Could the listing below be returned exactly, with its pictures left out?

The records Start Marker

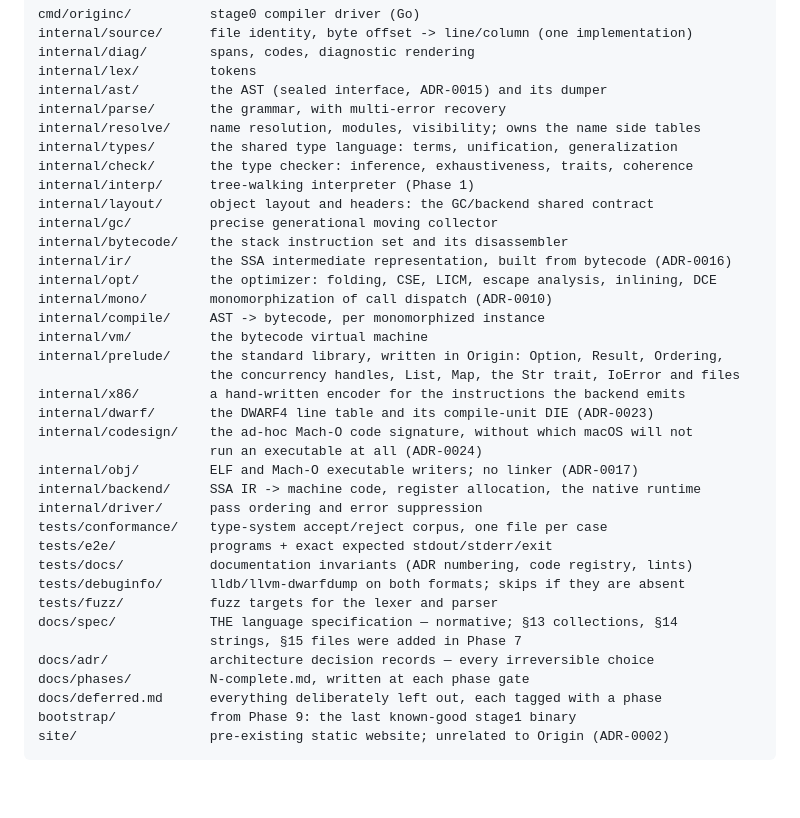
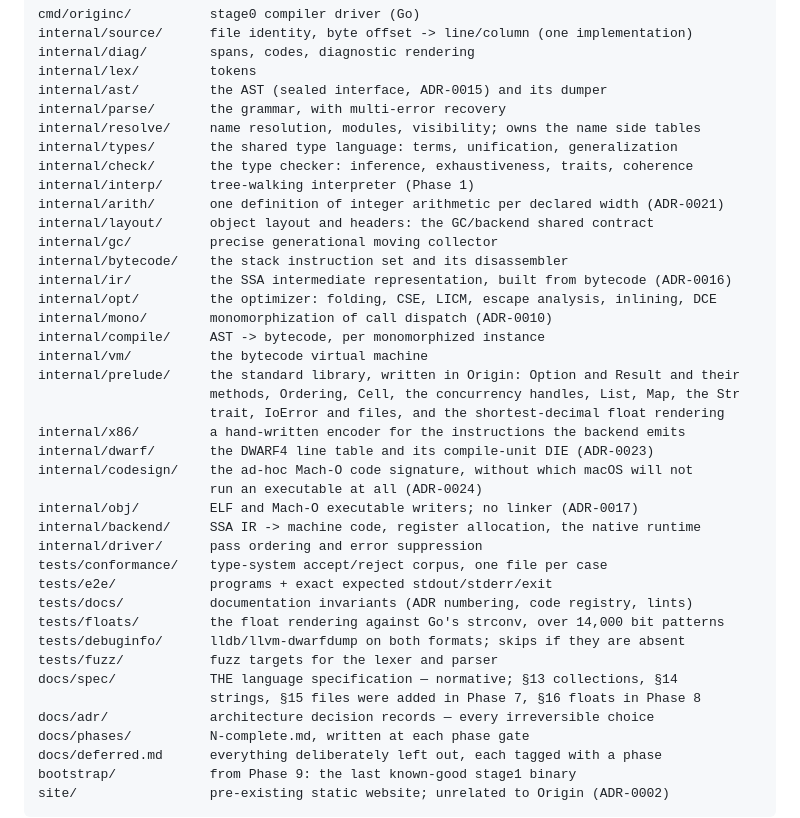
Before and after one commit to Scarypheonix/meta, a Markdown page: CLAUDE.md, the part around one of its changes. Drawn GitHub-style; blank space fills up the shorter version.

```diff
--- a/CLAUDE.md
+++ b/CLAUDE.md
@@ -43,6 +43,7 @@ internal/resolve/     name resolution, modules, visibility; owns the name side t
 internal/types/       the shared type language: terms, unification, generalization
 internal/check/       the type checker: inference, exhaustiveness, traits, coherence
 internal/interp/      tree-walking interpreter (Phase 1)
+internal/arith/       one definition of integer arithmetic per declared width (ADR-0021)
 internal/layout/      object layout and headers: the GC/backend shared contract
 internal/gc/          precise generational moving collector
 internal/bytecode/    the stack instruction set and its disassembler
@@ -51,8 +52,9 @@ internal/opt/         the optimizer: folding, CSE, LICM, escape analysis, inlini
 internal/mono/        monomorphization of call dispatch (ADR-0010)
 internal/compile/     AST -> bytecode, per monomorphized instance
 internal/vm/          the bytecode virtual machine
-internal/prelude/     the standard library, written in Origin: Option, Result, Ordering,
-                      the concurrency handles, List, Map, the Str trait, IoError and files
+internal/prelude/     the standard library, written in Origin: Option and Result and their
+                      methods, Ordering, Cell, the concurrency handles, List, Map, the Str
+                      trait, IoError and files, and the shortest-decimal float rendering
 internal/x86/         a hand-written encoder for the instructions the backend emits
 internal/dwarf/       the DWARF4 line table and its compile-unit DIE (ADR-0023)
 internal/codesign/    the ad-hoc Mach-O code signature, without which macOS will not
@@ -63,10 +65,11 @@ internal/driver/      pass ordering and error suppression
 tests/conformance/    type-system accept/reject corpus, one file per case
 tests/e2e/            programs + exact expected stdout/stderr/exit
 tests/docs/           documentation invariants (ADR numbering, code registry, lints)
+tests/floats/         the float rendering against Go's strconv, over 14,000 bit patterns
 tests/debuginfo/      lldb/llvm-dwarfdump on both formats; skips if they are absent
 tests/fuzz/           fuzz targets for the lexer and parser
 docs/spec/            THE language specification — normative; §13 collections, §14
-                      strings, §15 files were added in Phase 7
+                      strings, §15 files were added in Phase 7, §16 floats in Phase 8
 docs/adr/             architecture decision records — every irreversible choice
 docs/phases/          N-complete.md, written at each phase gate
 docs/deferred.md      everything deliberately left out, each tagged with a phase
```
Also changed, not shown: other parts of CLAUDE.md (+44 -19 lines), docs/phases/8-complete.md (added, +198 -0 lines).
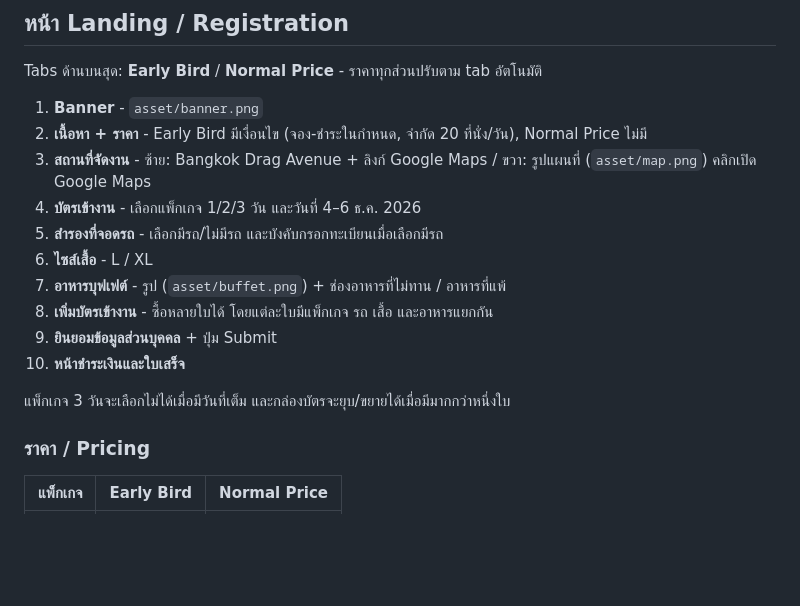
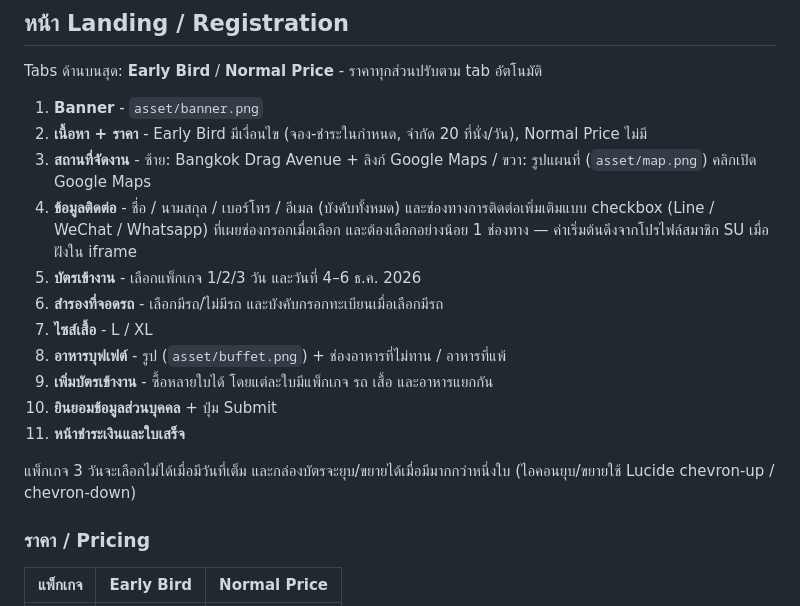
Before and after one commit to nidss/suvip, a Markdown page: README.md, the part around the change. GitHub-like rendering; blank space fills up the shorter version.

```diff
--- a/README.md
+++ b/README.md
@@ -19,15 +19,17 @@ Tabs ด้านบนสุด: **Early Bird** / **Normal Price** - ราค
 1. **Banner** - `asset/banner.png`
 2. **เนื้อหา + ราคา** - Early Bird มีเงื่อนไข (จอง-ชำระในกำหนด, จำกัด 20 ที่นั่ง/วัน), Normal Price ไม่มี
 3. **สถานที่จัดงาน** - ซ้าย: Bangkok Drag Avenue + ลิงก์ Google Maps / ขวา: รูปแผนที่ (`asset/map.png`) คลิกเปิด Google Maps
-4. **บัตรเข้างาน** - เลือกแพ็กเกจ 1/2/3 วัน และวันที่ 4–6 ธ.ค. 2026
-5. **สำรองที่จอดรถ** - เลือกมีรถ/ไม่มีรถ และบังคับกรอกทะเบียนเมื่อเลือกมีรถ
-6. **ไซส์เสื้อ** - L / XL
-7. **อาหารบุฟเฟต์** - รูป (`asset/buffet.png`) + ช่องอาหารที่ไม่ทาน / อาหารที่แพ้
-8. **เพิ่มบัตรเข้างาน** - ซื้อหลายใบได้ โดยแต่ละใบมีแพ็กเกจ รถ เสื้อ และอาหารแยกกัน
-9. **ยินยอมข้อมูลส่วนบุคคล** + ปุ่ม Submit
-10. **หน้าชำระเงินและใบเสร็จ**
+4. **ข้อมูลติดต่อ** - ชื่อ / นามสกุล / เบอร์โทร / อีเมล (บังคับทั้งหมด) และช่องทางการติดต่อเพิ่มเติมแบบ checkbox (Line / WeChat / Whatsapp) ที่เผยช่องกรอกเมื่อเลือก และต้องเลือกอย่างน้อย 1 ช่องทาง — ค่าเริ่มต้นดึงจากโปรไฟล์สมาชิก SU เมื่อฝังใน iframe
+5. **บัตรเข้างาน** - เลือกแพ็กเกจ 1/2/3 วัน และวันที่ 4–6 ธ.ค. 2026
+6. **สำรองที่จอดรถ** - เลือกมีรถ/ไม่มีรถ และบังคับกรอกทะเบียนเมื่อเลือกมีรถ
+7. **ไซส์เสื้อ** - L / XL
+8. **อาหารบุฟเฟต์** - รูป (`asset/buffet.png`) + ช่องอาหารที่ไม่ทาน / อาหารที่แพ้
+9. **เพิ่มบัตรเข้างาน** - ซื้อหลายใบได้ โดยแต่ละใบมีแพ็กเกจ รถ เสื้อ และอาหารแยกกัน
+10. **ยินยอมข้อมูลส่วนบุคคล** + ปุ่ม Submit
+11. **หน้าชำระเงินและใบเสร็จ**
 
 แพ็กเกจ 3 วันจะเลือกไม่ได้เมื่อมีวันที่เต็ม และกล่องบัตรจะยุบ/ขยายได้เมื่อมีมากกว่าหนึ่งใบ
+(ไอคอนยุบ/ขยายใช้ Lucide chevron-up / chevron-down)
 
 ### ราคา / Pricing
 
```
Also changed, not shown: PROJECT.md (added, +135 -0 lines).
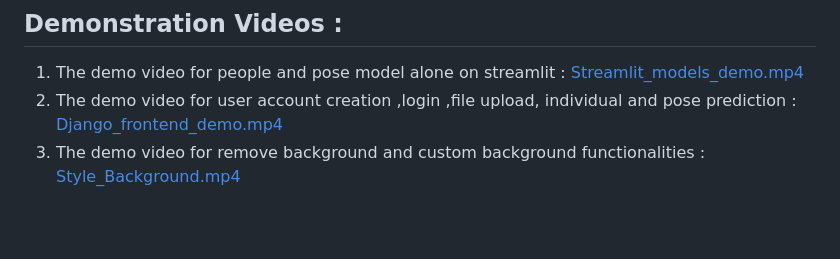
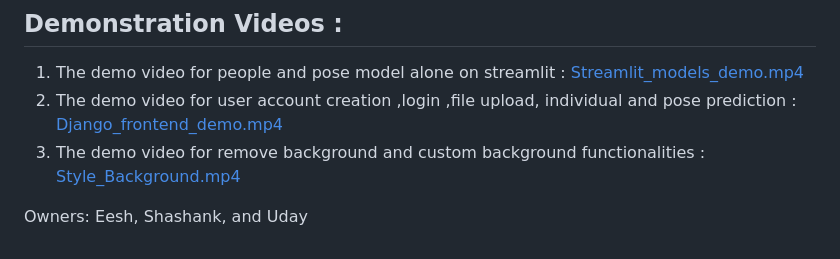
Before and after one commit to kamakrr21/Virtual-Tryon, a Markdown page: README.md, the part around the change. Drawn GitHub-style; blank space fills up the shorter version.

```diff
--- a/README.md
+++ b/README.md
@@ -65,3 +65,5 @@ You can find the code used for training the people classification and pose class
 2. The demo video for user account creation ,login ,file upload, individual and pose prediction :
    [Django_frontend_demo.mp4](https://drive.google.com/file/d/1uKc067e1OgBc7S6Wd7Dnio3QsImuSlMl/view?usp=sharing)
 3. The demo video for remove background and custom background functionalities : [Style_Background.mp4](https://drive.google.com/file/d/1cDZmQCdV9vuX6H9xbXZx_4bnD3bGXm9F/view?usp=sharing)
+
+Owners: Eesh, Shashank, and Uday
```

The records End Marker

■ Exercise output
Before and after one commit to Scarypheonix/meta, a Markdown page: CLAUDE.md, the part around one of its changes. Drawn GitHub-style; blank space fills up the shorter version.

```diff
--- a/CLAUDE.md
+++ b/CLAUDE.md
@@ -43,6 +43,7 @@ internal/resolve/     name resolution, modules, visibility; owns the name side t
 internal/types/       the shared type language: terms, unification, generalization
 internal/check/       the type checker: inference, exhaustiveness, traits, coherence
 internal/interp/      tree-walking interpreter (Phase 1)
+internal/arith/       one definition of integer arithmetic per declared width (ADR-0021)
 internal/layout/      object layout and headers: the GC/backend shared contract
 internal/gc/          precise generational moving collector
 internal/bytecode/    the stack instruction set and its disassembler
@@ -51,8 +52,9 @@ internal/opt/         the optimizer: folding, CSE, LICM, escape analysis, inlini
 internal/mono/        monomorphization of call dispatch (ADR-0010)
 internal/compile/     AST -> bytecode, per monomorphized instance
 internal/vm/          the bytecode virtual machine
-internal/prelude/     the standard library, written in Origin: Option, Result, Ordering,
-                      the concurrency handles, List, Map, the Str trait, IoError and files
+internal/prelude/     the standard library, written in Origin: Option and Result and their
+                      methods, Ordering, Cell, the concurrency handles, List, Map, the Str
+                      trait, IoError and files, and the shortest-decimal float rendering
 internal/x86/         a hand-written encoder for the instructions the backend emits
 internal/dwarf/       the DWARF4 line table and its compile-unit DIE (ADR-0023)
 internal/codesign/    the ad-hoc Mach-O code signature, without which macOS will not
@@ -63,10 +65,11 @@ internal/driver/      pass ordering and error suppression
 tests/conformance/    type-system accept/reject corpus, one file per case
 tests/e2e/            programs + exact expected stdout/stderr/exit
 tests/docs/           documentation invariants (ADR numbering, code registry, lints)
+tests/floats/         the float rendering against Go's strconv, over 14,000 bit patterns
 tests/debuginfo/      lldb/llvm-dwarfdump on both formats; skips if they are absent
 tests/fuzz/           fuzz targets for the lexer and parser
 docs/spec/            THE language specification — normative; §13 collections, §14
-                      strings, §15 files were added in Phase 7
+                      strings, §15 files were added in Phase 7, §16 floats in Phase 8
 docs/adr/             architecture decision records — every irreversible choice
 docs/phases/          N-complete.md, written at each phase gate
 docs/deferred.md      everything deliberately left out, each tagged with a phase
```
Also changed, not shown: other parts of CLAUDE.md (+44 -19 lines), docs/phases/8-complete.md (added, +198 -0 lines).
Before and after one commit to nidss/suvip, a Markdown page: README.md, the part around the change. GitHub-like rendering; blank space fills up the shorter version.

```diff
--- a/README.md
+++ b/README.md
@@ -19,15 +19,17 @@ Tabs ด้านบนสุด: **Early Bird** / **Normal Price** - ราค
 1. **Banner** - `asset/banner.png`
 2. **เนื้อหา + ราคา** - Early Bird มีเงื่อนไข (จอง-ชำระในกำหนด, จำกัด 20 ที่นั่ง/วัน), Normal Price ไม่มี
 3. **สถานที่จัดงาน** - ซ้าย: Bangkok Drag Avenue + ลิงก์ Google Maps / ขวา: รูปแผนที่ (`asset/map.png`) คลิกเปิด Google Maps
-4. **บัตรเข้างาน** - เลือกแพ็กเกจ 1/2/3 วัน และวันที่ 4–6 ธ.ค. 2026
-5. **สำรองที่จอดรถ** - เลือกมีรถ/ไม่มีรถ และบังคับกรอกทะเบียนเมื่อเลือกมีรถ
-6. **ไซส์เสื้อ** - L / XL
-7. **อาหารบุฟเฟต์** - รูป (`asset/buffet.png`) + ช่องอาหารที่ไม่ทาน / อาหารที่แพ้
-8. **เพิ่มบัตรเข้างาน** - ซื้อหลายใบได้ โดยแต่ละใบมีแพ็กเกจ รถ เสื้อ และอาหารแยกกัน
-9. **ยินยอมข้อมูลส่วนบุคคล** + ปุ่ม Submit
-10. **หน้าชำระเงินและใบเสร็จ**
+4. **ข้อมูลติดต่อ** - ชื่อ / นามสกุล / เบอร์โทร / อีเมล (บังคับทั้งหมด) และช่องทางการติดต่อเพิ่มเติมแบบ checkbox (Line / WeChat / Whatsapp) ที่เผยช่องกรอกเมื่อเลือก และต้องเลือกอย่างน้อย 1 ช่องทาง — ค่าเริ่มต้นดึงจากโปรไฟล์สมาชิก SU เมื่อฝังใน iframe
+5. **บัตรเข้างาน** - เลือกแพ็กเกจ 1/2/3 วัน และวันที่ 4–6 ธ.ค. 2026
+6. **สำรองที่จอดรถ** - เลือกมีรถ/ไม่มีรถ และบังคับกรอกทะเบียนเมื่อเลือกมีรถ
+7. **ไซส์เสื้อ** - L / XL
+8. **อาหารบุฟเฟต์** - รูป (`asset/buffet.png`) + ช่องอาหารที่ไม่ทาน / อาหารที่แพ้
+9. **เพิ่มบัตรเข้างาน** - ซื้อหลายใบได้ โดยแต่ละใบมีแพ็กเกจ รถ เสื้อ และอาหารแยกกัน
+10. **ยินยอมข้อมูลส่วนบุคคล** + ปุ่ม Submit
+11. **หน้าชำระเงินและใบเสร็จ**
 
 แพ็กเกจ 3 วันจะเลือกไม่ได้เมื่อมีวันที่เต็ม และกล่องบัตรจะยุบ/ขยายได้เมื่อมีมากกว่าหนึ่งใบ
+(ไอคอนยุบ/ขยายใช้ Lucide chevron-up / chevron-down)
 
 ### ราคา / Pricing
 
```
Also changed, not shown: PROJECT.md (added, +135 -0 lines).
Before and after one commit to kamakrr21/Virtual-Tryon, a Markdown page: README.md, the part around the change. Drawn GitHub-style; blank space fills up the shorter version.

```diff
--- a/README.md
+++ b/README.md
@@ -65,3 +65,5 @@ You can find the code used for training the people classification and pose class
 2. The demo video for user account creation ,login ,file upload, individual and pose prediction :
    [Django_frontend_demo.mp4](https://drive.google.com/file/d/1uKc067e1OgBc7S6Wd7Dnio3QsImuSlMl/view?usp=sharing)
 3. The demo video for remove background and custom background functionalities : [Style_Background.mp4](https://drive.google.com/file/d/1cDZmQCdV9vuX6H9xbXZx_4bnD3bGXm9F/view?usp=sharing)
+
+Owners: Eesh, Shashank, and Uday
```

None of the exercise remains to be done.